There are many layers of cool in this story. Implantable glucose fuel cells have been invented before – back in the 70s – but contained enzyme-based anodes which degraded over time and needed to be replaced. Because of this, implants like pacemakers rely on lithium ion batteries – which also drain over time, but have a much longer lifespan. This design utilizes a platinum anode to oxidize glucose ultimately to gluconic acid, liberating 2 electrons. The cathode is a matrix of single-walled carbon nanotubes which reduce dissolved oxygen to water.

What strikes me as the coolest part of this story, the fuel cell is fabricated on a silicon chip and would be placed in the cerebralspinal fluid next to the brain. Platinum is already known for being fairly biocompatable, but placing the chip in the cerebrospinal fluid is beneficial as there are very few white blood cells in the CSF to trigger an immune response and potential rejection. The CSF contains roughly the same concentration of glucose as plasma, and is not predicted to consume enough glucose fuel so as to impair brain function.

via DOI:10.1371/journal.pone.0038436

To avoid short circuiting the fuel cell, the platinum anode is enclosed in a ring of the carbon nanotube cathode. The cathode sequesters the dissolved oxygen for the reduction reaction, creating a concentration gradient across the cathode such that dissolved oxygen does not penetrate past the cathode. The nanotubes do not oxidize glucose, but are permeable to glucose, so the glucose passes through the cathode unreacted. The cathode is separated from the anode by a strip of nafion, a biocompatable perfluorniated polymer similar to teflon, but with branched sulfonate groups throughout. The sulfonate groups allow protons to flow through the nafion from the anode to the cathode, and nafion is permeable to glucose as well. The anode is at the center and can be as large as 2.5cm x 2.5cm.

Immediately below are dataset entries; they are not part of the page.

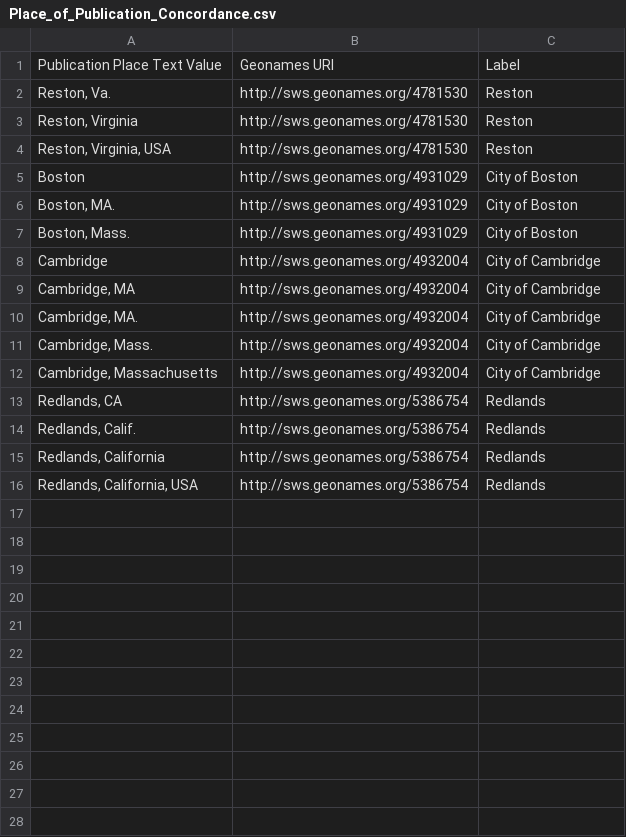
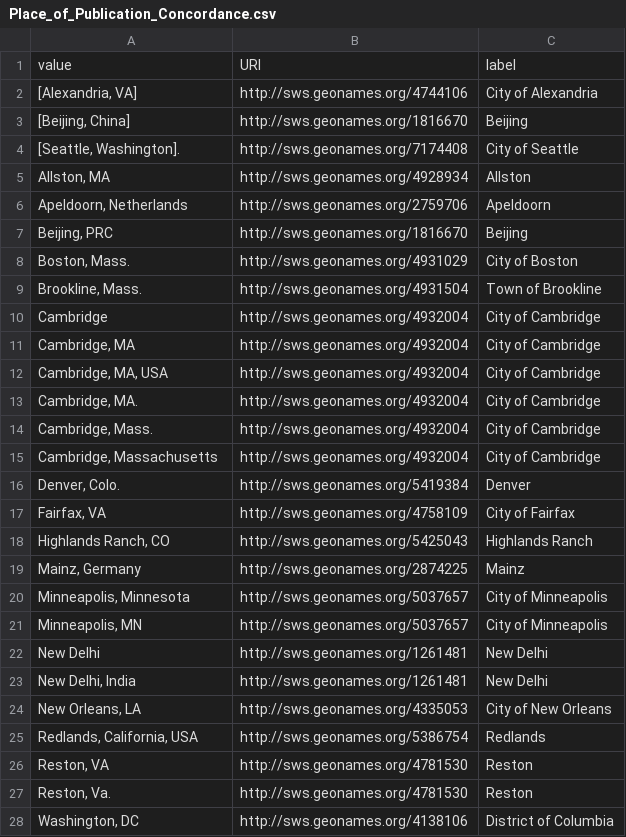
Before and after one commit to ld4l-labs/fgdc2lod, a CSV file: src/main/resources/Place_of_Publication_Concordance.csv, drawn as a sheet; only a part is shown; the diff covers the shown part only.

Commit message:
Update concordance files.

```diff
--- a/src/main/resources/Place_of_Publication_Concordance.csv
+++ b/src/main/resources/Place_of_Publication_Concordance.csv
@@ -1,10 +1,13 @@
-Publication Place Text Value,Geonames URI,Label
-"Reston, Va.",http://sws.geonames.org/4781530,Reston
-"Reston, Virginia",http://sws.geonames.org/4781530,Reston
-"Reston, Virginia, USA",http://sws.geonames.org/4781530,Reston
-Boston,http://sws.geonames.org/4931029,City of Boston
-"Boston, MA.",http://sws.geonames.org/4931029,City of Boston
+value,URI,label
+"[Alexandria, VA]",http://sws.geonames.org/4744106,City of Alexandria
+"[Beijing, China]",http://sws.geonames.org/1816670,Beijing
+"[Seattle, Washington].",http://sws.geonames.org/7174408,City of Seattle
+"Allston, MA",http://sws.geonames.org/4928934,Allston
+"Apeldoorn, Netherlands",http://sws.geonames.org/2759706,Apeldoorn
+"Beijing, PRC",http://sws.geonames.org/1816670,Beijing
 "Boston, Mass.",http://sws.geonames.org/4931029,City of Boston
+"Brookline, Mass.",http://sws.geonames.org/4931504,Town of Brookline
 Cambridge,http://sws.geonames.org/4932004,City of Cambridge
 "Cambridge, MA",http://sws.geonames.org/4932004,City of Cambridge
+"Cambridge, MA, USA",http://sws.geonames.org/4932004,City of Cambridge
 "Cambridge, MA.",http://sws.geonames.org/4932004,City of Cambridge
@@ -12,5 +15,14 @@ Cambridge,http://sws.geonames.org/4932004,City of Cambridge
 "Cambridge, Massachusetts",http://sws.geonames.org/4932004,City of Cambridge
-"Redlands, CA",http://sws.geonames.org/5386754,Redlands
-"Redlands, Calif.",http://sws.geonames.org/5386754,Redlands
-"Redlands, California",http://sws.geonames.org/5386754,Redlands
+"Denver, Colo.",http://sws.geonames.org/5419384,Denver
+"Fairfax, VA",http://sws.geonames.org/4758109,City of Fairfax
+"Highlands Ranch, CO",http://sws.geonames.org/5425043,Highlands Ranch
+"Mainz, Germany",http://sws.geonames.org/2874225,Mainz
+"Minneapolis, Minnesota",http://sws.geonames.org/5037657,City of Minneapolis
+"Minneapolis, MN",http://sws.geonames.org/5037657,City of Minneapolis
+New Delhi,http://sws.geonames.org/1261481,New Delhi
+"New Delhi, India",http://sws.geonames.org/1261481,New Delhi
+"New Orleans, LA",http://sws.geonames.org/4335053,City of New Orleans
 "Redlands, California, USA",http://sws.geonames.org/5386754,Redlands
+"Reston, VA",http://sws.geonames.org/4781530,Reston
+"Reston, Va.",http://sws.geonames.org/4781530,Reston
+"Washington, DC",http://sws.geonames.org/4138106,District of Columbia
```
Also changed, not shown: 1 added row elsewhere in this file, 1 other file.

The oxidation reaction at the anode is considerably less efficient than other implantable glucose fuel cells, but the biocompatability and long lifespan of the fuel cell makes this a really nice step forward in the treatment of paralysis and spinal cord injuries.

#ToxicCarnival: Nitroglycerin

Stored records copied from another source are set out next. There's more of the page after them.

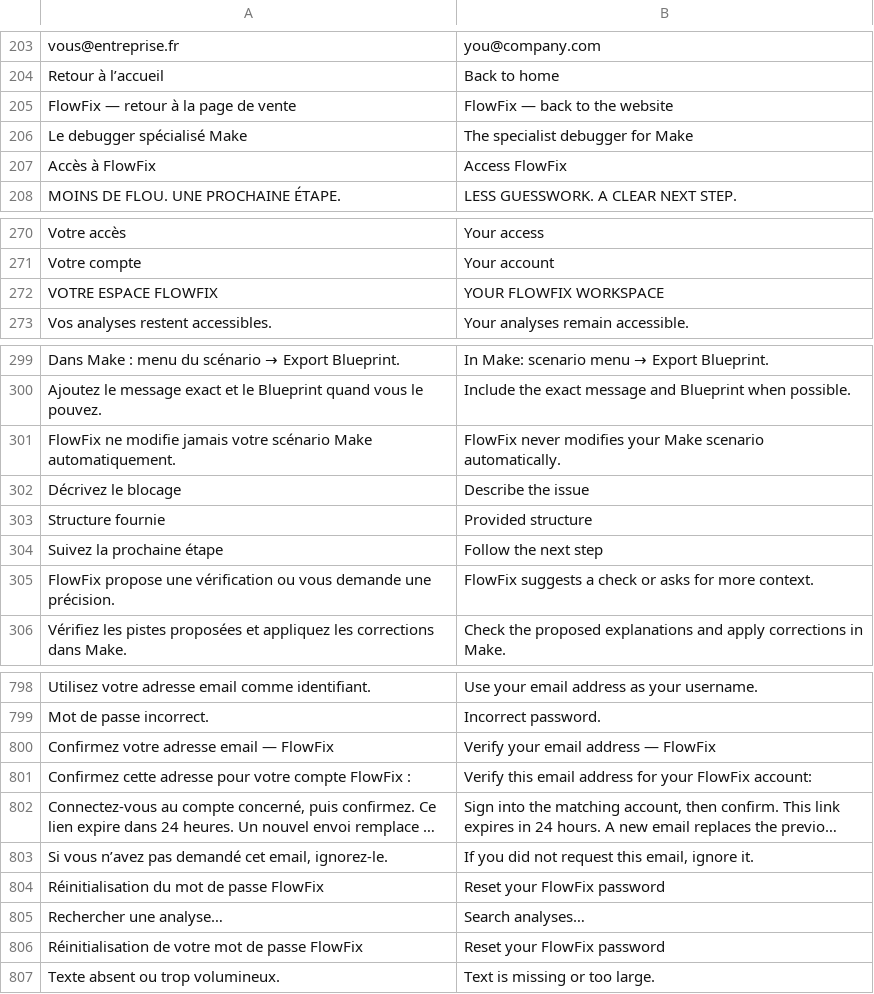
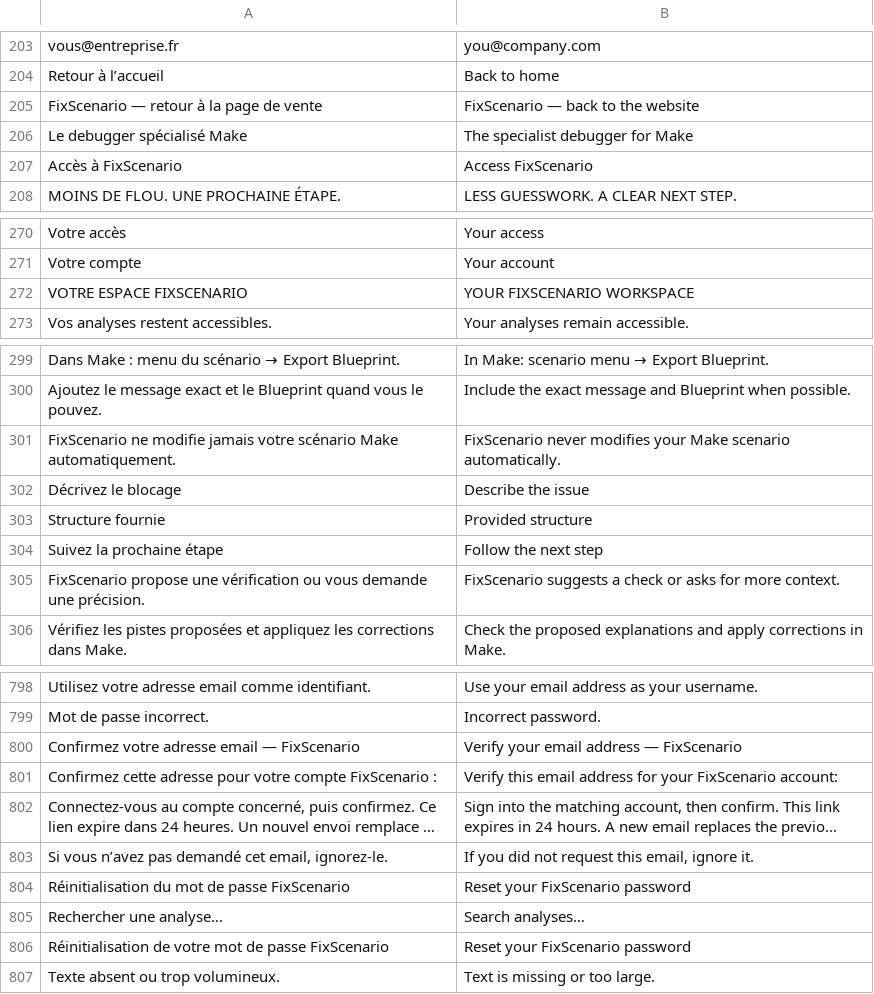
Before and after one commit to maorilag11-lgtm/flowfix, a TSV file: saas/locales/en.tsv, drawn as a sheet; only a part is shown, gaps mark what is left out; long unchanged cells end in …; removed rows and columns are numbered as before the commit, all else as after; the diff covers the shown part only; the diff names each change by its address in the sheet, - before the commit and + after, or states it on an @@ line.

Commit message:
Publish FixScenario branding, reliable signup and account recovery screens

```diff
--- a/saas/locales/en.tsv
+++ b/saas/locales/en.tsv
-A205: FlowFix — retour à la page de vente
+A205: FixScenario — retour à la page de vente
-B205: FlowFix — back to the website
+B205: FixScenario — back to the website
-row 207: Accès à FlowFix | Access FlowFix
+row 207: Accès à FixScenario | Access FixScenario
-row 272: VOTRE ESPACE FLOWFIX | YOUR FLOWFIX WORKSPACE
+row 272: VOTRE ESPACE FIXSCENARIO | YOUR FIXSCENARIO WORKSPACE
-A301: FlowFix ne modifie…
+A301: FixScenario ne modifie…
-B301: FlowFix never modifies…
+B301: FixScenario never modifies…
-A305: FlowFix propose une…
+A305: FixScenario propose une…
-B305: FlowFix suggests a…
+B305: FixScenario suggests a…
-A800: Confirmez votre adresse email — FlowFix
+A800: Confirmez votre adresse email — FixScenario
-B800: Verify your email address — FlowFix
+B800: Verify your email address — FixScenario
-A801: …votre compte FlowFix :
+A801: …votre compte FixScenario :
-B801: …for your FlowFix account:
+B801: …for your FixScenario account:
-A804: Réinitialisation du mot de passe FlowFix
+A804: Réinitialisation du mot de passe FixScenario
-B804: Reset your FlowFix password
+B804: Reset your FixScenario password
-A806: …de passe FlowFix
+A806: …de passe FixScenario
-B806: Reset your FlowFix password
+B806: Reset your FixScenario password
```
Also changed, not shown: 41 added rows, 6 removed rows and 28 edited cells elsewhere in this file, 41 other files.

Tonight, we make soap.

Matt over at Sciencegeist is organizing this blog carnival in an effort to reclaim the word chemical from the hands of ignorant people who blindly assume anything with ‘chemicals’ in it must be evil. This is not a moment too soon.  I’m not exactly sure how the pendulum of public opinion swung from products being advertised as ‘Better living through chemistry’ to products being advertised as ‘chemical free’ (whatever that means). Soaps and other skin care/beauty products are certainly in the cross-hairs of the ‘chemical free’ crowd, but that’s not what I’m talking about today.

As the tallow renders, you skim off the layer of glycerin. If you were to add nitric acid, you got nitroglycerin.  If you were to add sodium nitrate and a dash of sawdust, you’d have dynamite. 

Read more ›